Hi Brian; I've spotted you here a few times, but haven't had the chance to say hello.. Most definitely - and you yourself are the living proof of it, no? There are plenty of other examples I could point to, from the Oxford University Maths researcher we have on our front row at Kidlington to the all-Maths Euph/Bari line-up that we sported at the University of Warwick when I was there. What I think it comes down to is enjoying analysing patterns as an activity in itself. Making music is an activity that, however unseriously undertaken, requires a certain amount of pattern recognition, as Duncan alluded to. As you look closer and closer, peering more and more intently, deeper patterns jump out - in fact, I suspect that it's the patterns which are just buried deeply enough that we can't quite consciously comprehend them that give favourite pieces of music their 'zing'; indeed, sometimes it can detract from the 'magic' of a musical moment to understand concretely how the pattern of the effect is caused, if it is that kind of effect. To take an example of a favourite piece of many on the band scene, Wilby's 'Paganini Variations', a lot of the ongoing interest in the piece is maintained by the original sequence of Paganini that lurks beneath the surface on (almost) all of the variations. The least 'interesting' (to the listener) variations are the ones that deviate the furthest from the original theme, in a sense, but then, there is a deeper pattern where Wilby drifts away from and then back towards the original material. This joy in generalising is what characterises Mathematics in all its guises (rather than just arithmetic), and so there is a natural correspondence between performing thoughtfully in both disciplines. Must dash now, but I'm sure I shall return to this thread...

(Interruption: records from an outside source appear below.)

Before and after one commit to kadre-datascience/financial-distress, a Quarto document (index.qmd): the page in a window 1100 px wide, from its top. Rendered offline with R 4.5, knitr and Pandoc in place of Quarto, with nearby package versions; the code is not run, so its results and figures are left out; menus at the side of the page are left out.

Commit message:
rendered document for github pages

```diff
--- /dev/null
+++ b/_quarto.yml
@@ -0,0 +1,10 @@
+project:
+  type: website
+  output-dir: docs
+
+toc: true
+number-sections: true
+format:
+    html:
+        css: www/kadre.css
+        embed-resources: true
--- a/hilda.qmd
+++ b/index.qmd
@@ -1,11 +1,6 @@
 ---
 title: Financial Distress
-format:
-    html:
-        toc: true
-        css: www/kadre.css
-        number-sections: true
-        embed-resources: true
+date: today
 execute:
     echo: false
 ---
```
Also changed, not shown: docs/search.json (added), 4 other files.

Some interesting stuff on Wikipedia if you're into this kind of thing: Equal Temperament Pythagorean Tuning Then if you google for Chaos Theory and Music you'll get into non-linear dynamics and fractal generation of music....clever stuff this science thing :biggrin:

I know of one conductor cant rememember who it was but they were a qualified mathamation and said the awkward time signatures were so simple to work out and made them easy for the band to understand. It would be no good explaining them to me as all i have is C.S.E grade 3 in Maths

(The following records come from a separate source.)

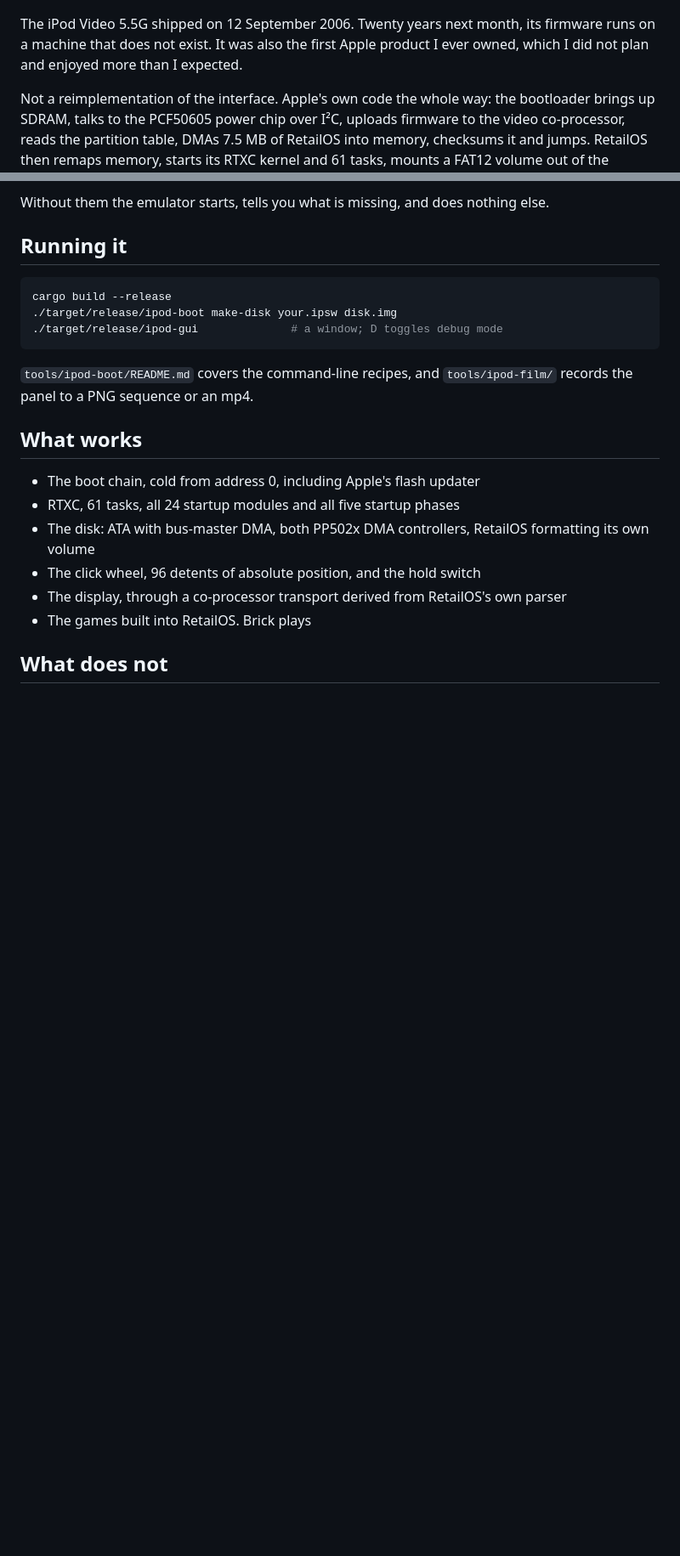
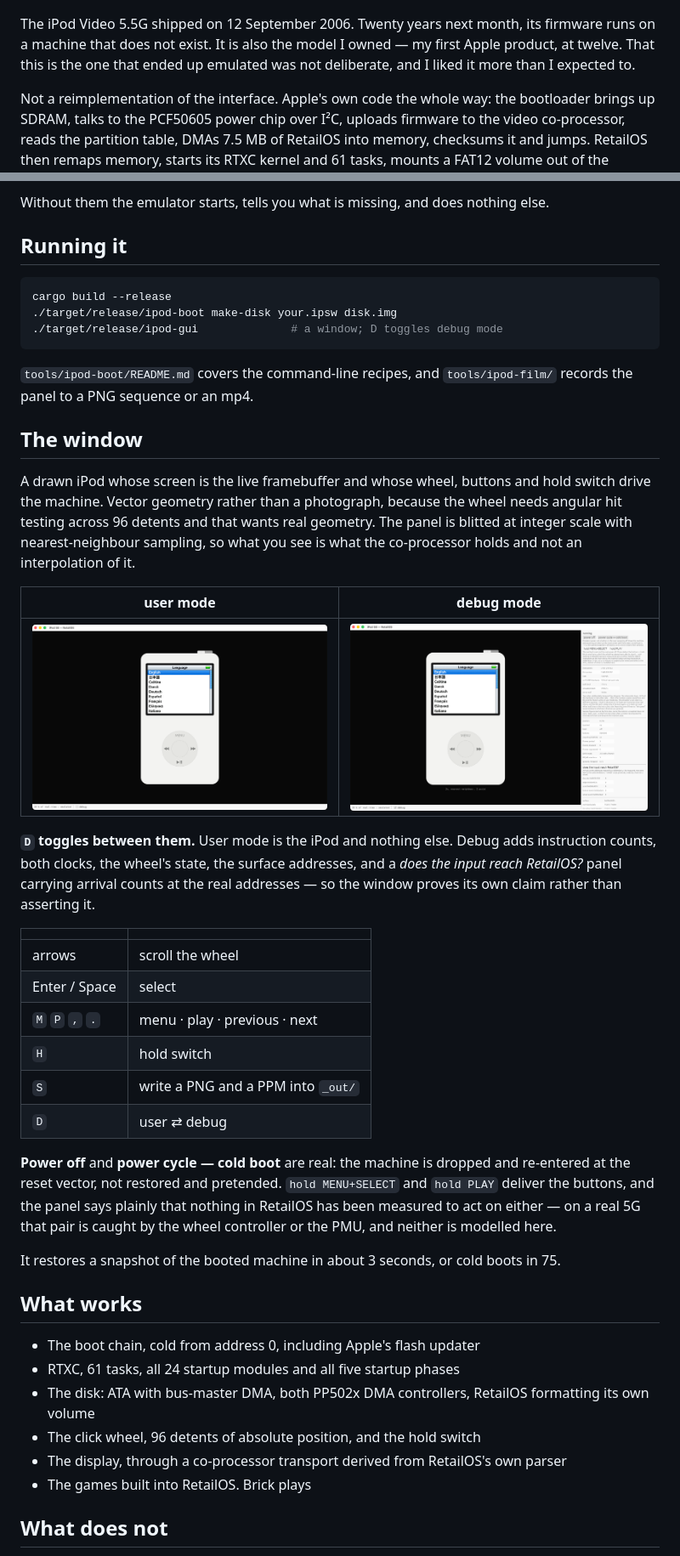
Before and after one commit to siggifly/ipod-emulator, a Markdown page: README.md, 2 parts joined by grey strips. Shown at 85% size. GitHub-like rendering; pictures changed too: docs/media/ipod-10-gui-debug.png (added), docs/media/ipod-11-gui-user.png (added); blank space fills up the shorter version.

Commit message:
readme: document the window, with both modes shown
Screenshots of user and debug mode, the control table, and what the debug panels
carry — including the arrival counters that make the window prove input reaches
RetailOS rather than assert it.

Also corrects the speed figure. The README said ~30 % of real time, which is the
headless number; the window reports 19 % because it is drawing frames. Both are
true of different things and quoting the faster one without saying which is a small
dishonesty.

```diff
--- a/README.md
+++ b/README.md
@@ -6,8 +6,8 @@ scratch. It formats its own filesystem, reads the click wheel, draws its own men
 ![cold boot through to a game](docs/media/ipod-01-boot-to-brick.gif)
 
 The iPod Video 5.5G shipped on 12 September 2006. Twenty years next month, its firmware runs on a
-machine that does not exist. It was also the first Apple product I ever owned, which I did not plan
-and enjoyed more than I expected.
+machine that does not exist. It is also the model I owned — my first Apple product, at twelve. That
+this is the one that ended up emulated was not deliberate, and I liked it more than I expected to.
 
 Not a reimplementation of the interface. Apple's own code the whole way: the bootloader brings up
 SDRAM, talks to the PCF50605 power chip over I²C, uploads firmware to the video co-processor, reads
@@ -46,6 +46,38 @@ cargo build --release
 `tools/ipod-boot/README.md` covers the command-line recipes, and `tools/ipod-film/` records the
 panel to a PNG sequence or an mp4.
 
+## The window
+
+A drawn iPod whose screen is the live framebuffer and whose wheel, buttons and hold switch drive the
+machine. Vector geometry rather than a photograph, because the wheel needs angular hit testing across
+96 detents and that wants real geometry. The panel is blitted at integer scale with nearest-neighbour
+sampling, so what you see is what the co-processor holds and not an interpolation of it.
+
+| user mode | debug mode |
+|---|---|
+| ![](docs/media/ipod-11-gui-user.png) | ![](docs/media/ipod-10-gui-debug.png) |
+
+**`D` toggles between them.** User mode is the iPod and nothing else. Debug adds instruction counts,
+both clocks, the wheel's state, the surface addresses, and a *does the input reach RetailOS?* panel
+carrying arrival counts at the real addresses — so the window proves its own claim rather than
+asserting it.
+
+| | |
+|---|---|
+| arrows | scroll the wheel |
+| Enter / Space | select |
+| `M` `P` `,` `.` | menu · play · previous · next |
+| `H` | hold switch |
+| `S` | write a PNG and a PPM into `_out/` |
+| `D` | user ⇄ debug |
+
+**Power off** and **power cycle — cold boot** are real: the machine is dropped and re-entered at the
+reset vector, not restored and pretended. `hold MENU+SELECT` and `hold PLAY` deliver the buttons, and
+the panel says plainly that nothing in RetailOS has been measured to act on either — on a real 5G
+that pair is caught by the wheel controller or the PMU, and neither is modelled here.
+
+It restores a snapshot of the booted machine in about 3 seconds, or cold boots in 75.
+
 ## What works
 
 - The boot chain, cold from address 0, including Apple's flash updater
```
Also changed, not shown: other parts of README.md (+3 -1 lines).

I definitely believe maths and music are connected. Many people that play music well are also very good at maths.

My degree included maths (and computing - 25 years ago computing was part of maths) with music. I absolutely hated maths until 5th year (y11) and then it all suddenly fell into place. I had a choice after uni to teach maths or music. On my PGCE course, there were 4 other people in the same situation. At school, most of the maths staff are musical - some extraordinarily giftedly so. Sadly, it doesn't always go the other way. Mozart, so it is rumoured, was a genius at maths as well as music.